Health & Wellness

Health Canada Recalls Some Hand Sanitizers

Certain sanitizers are being pulled from the market for containing industrial-grade ethanol


Health Canada has issued a wide recall list for hand sanitizers on the market that contain industrial-grade ethanol.

Some of the chemicals found in the ethanol being used have not been approved for use in hand sanitizers in Canada, Health Canada warned in a safety alert first published on June 6. “Industrial-grade ethanol contains impurities that are not found in the type of ethanol approved for use in manufacturing hand sanitizers,” the alert reads.

Among the 13 products on the list are Eltraderm Hand Sanitizer, Gel 700 Hand Sanitizer, Sanilabs Hand Sanitizer, and Walker Emulsions Hand Sanitizer. The entire recall list can be found here.

The department says the products can cause dry or cracked skin and irritation and advises Canadians to contact Health Canada if they experience any adverse effects from their use, consult their doctor if they have concerns, and return the products to the pharmacy for proper disposal.

According the safety alert, “Health Canada has directed companies to stop the sale of these products and is monitoring the effectiveness of the recalls.”

You can find a list of approved hand sanitizers on Health Canada’s website here.
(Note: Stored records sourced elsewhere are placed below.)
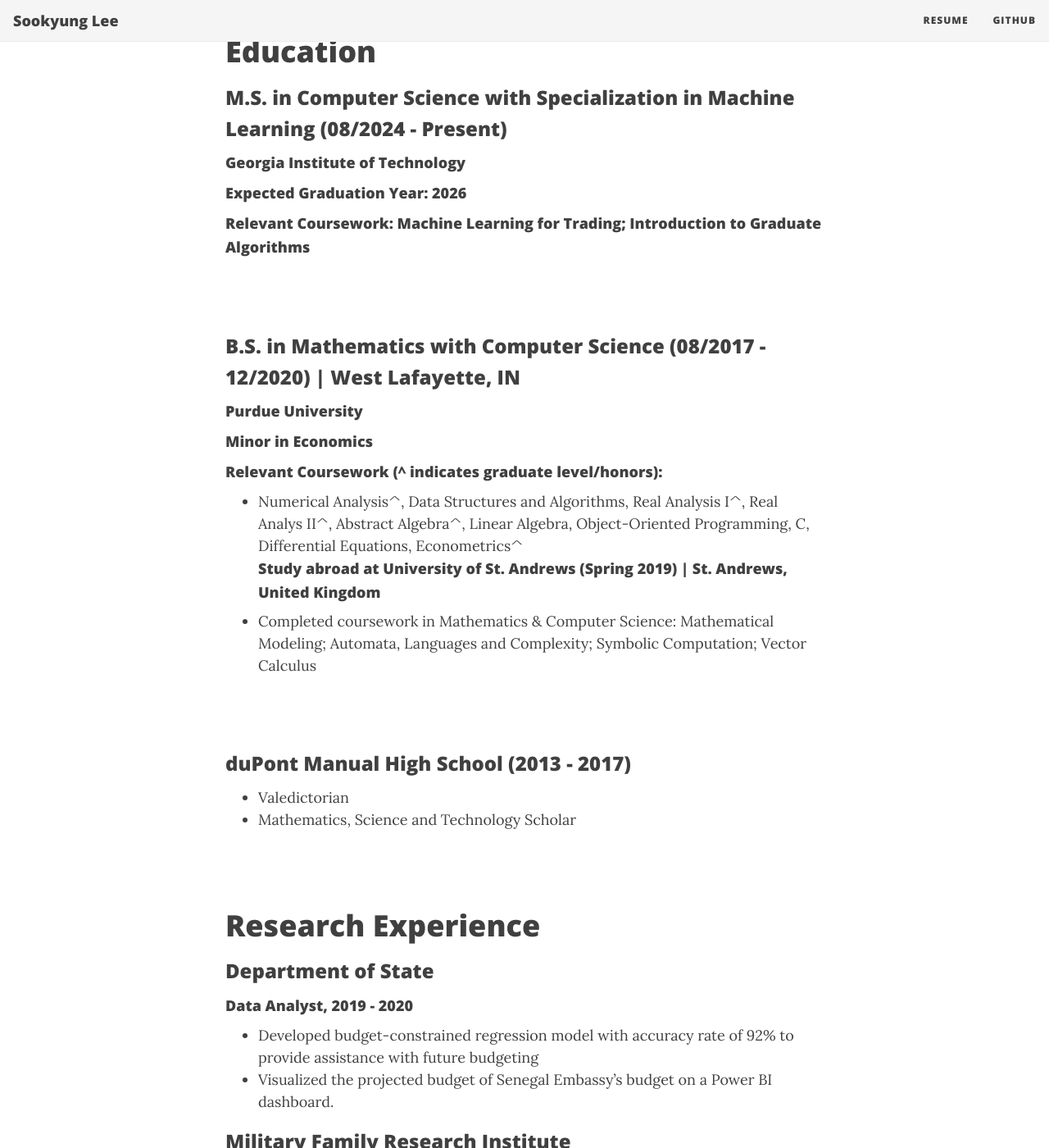
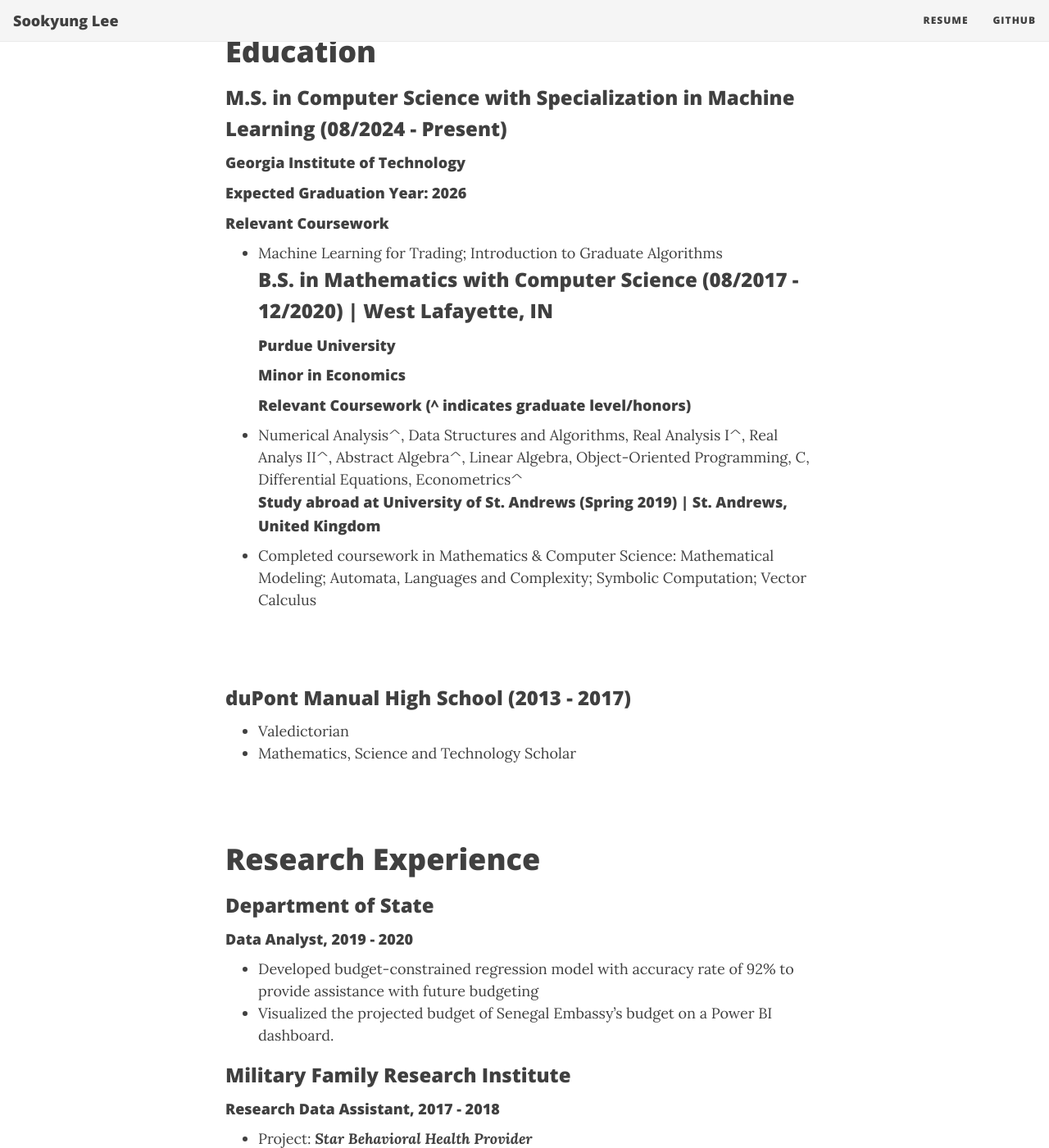
Before and after one commit to sklee16/sklee16.github.io, a Jekyll site: the page built from Resume.md, in a window 1280 px wide and 1400 px high, scrolled down 615 px. Shown: the whole window at 82% size. Built offline with Jekyll 4.4.1, drawn with Linux system fonts in a browser that asks for light colours; nearby versions of some CDN libraries; some of the changed text lies outside the part shown.

Commit message:
Update Resume.md

```diff
--- a/Resume.md
+++ b/Resume.md
@@ -12,12 +12,13 @@ cover-img: /assets/img/main3.jpg
 ### M.S. in Computer Science with Specialization in Machine Learning (08/2024 - Present)
 #### Georgia Institute of Technology
 #### Expected Graduation Year: 2026
-#### Relevant Coursework: Machine Learning for Trading; Introduction to Graduate Algorithms
+#### Relevant Coursework
+* Machine Learning for Trading; Introduction to Graduate Algorithms
 <br/>
 ### B.S. in Mathematics with Computer Science (08/2017 - 12/2020) | West Lafayette, IN
 #### Purdue University
 #### Minor in Economics
-#### Relevant Coursework (^ indicates graduate level/honors):
+#### Relevant Coursework (^ indicates graduate level/honors)
 * Numerical Analysis^, Data Structures and Algorithms, Real Analysis I^, Real Analys II^, Abstract Algebra^, Linear Algebra, Object-Oriented Programming, C, Differential Equations, Econometrics^
 #### Study abroad at University of St. Andrews (Spring 2019) | St. Andrews, United Kingdom
 * Completed coursework in Mathematics & Computer Science: Mathematical Modeling; Automata, Languages and Complexity; Symbolic Computation; Vector Calculus
@@ -37,7 +38,7 @@ cover-img: /assets/img/main3.jpg
 
 ### Military Family Research Institute
 #### Research Data Assistant, 2017 - 2018
-*  Project: _**Star Behavioral Health Provider**
+*  Project: _**Star Behavioral Health Provider**_
 *  Designed models to research effectiveness of military behavioral health training program in the Statistical Program for Social Sciences (SPSS)
 
 ### James Graham Brown Cancer Center
```
Also changed, not shown: other parts of Resume.md (+1 -1 lines).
UPDATE: Sanitizer will not burst into flame in your car.

We reported in a recent post (which we have deleted) that hand sanitizer left in a hot car could burst into flames. Fact-checking has proved that part of our report article to be untrue, though as we reported, it’s still unwise to leave sanitizer in a hot car for long periods because doing so can decrease the shelf life of the product.

The idea that sanitizer might self-combust spread quickly after it appeared in a post from the Western Lakes Fire Department in Oconomowoc, Wisconsin. However, further research showed that the temperature inside a car would to reach 300 degrees Celsius (572 degrees Fahrenheit) to cause sanitizer to combust. A study conducted by researchers at Arizona State University found that the internal temperatures of cars reach only about 70 degrees Celsius, or about 160 degrees Fahrenheit.

Photo: Unsplash/Kelly Sikkema.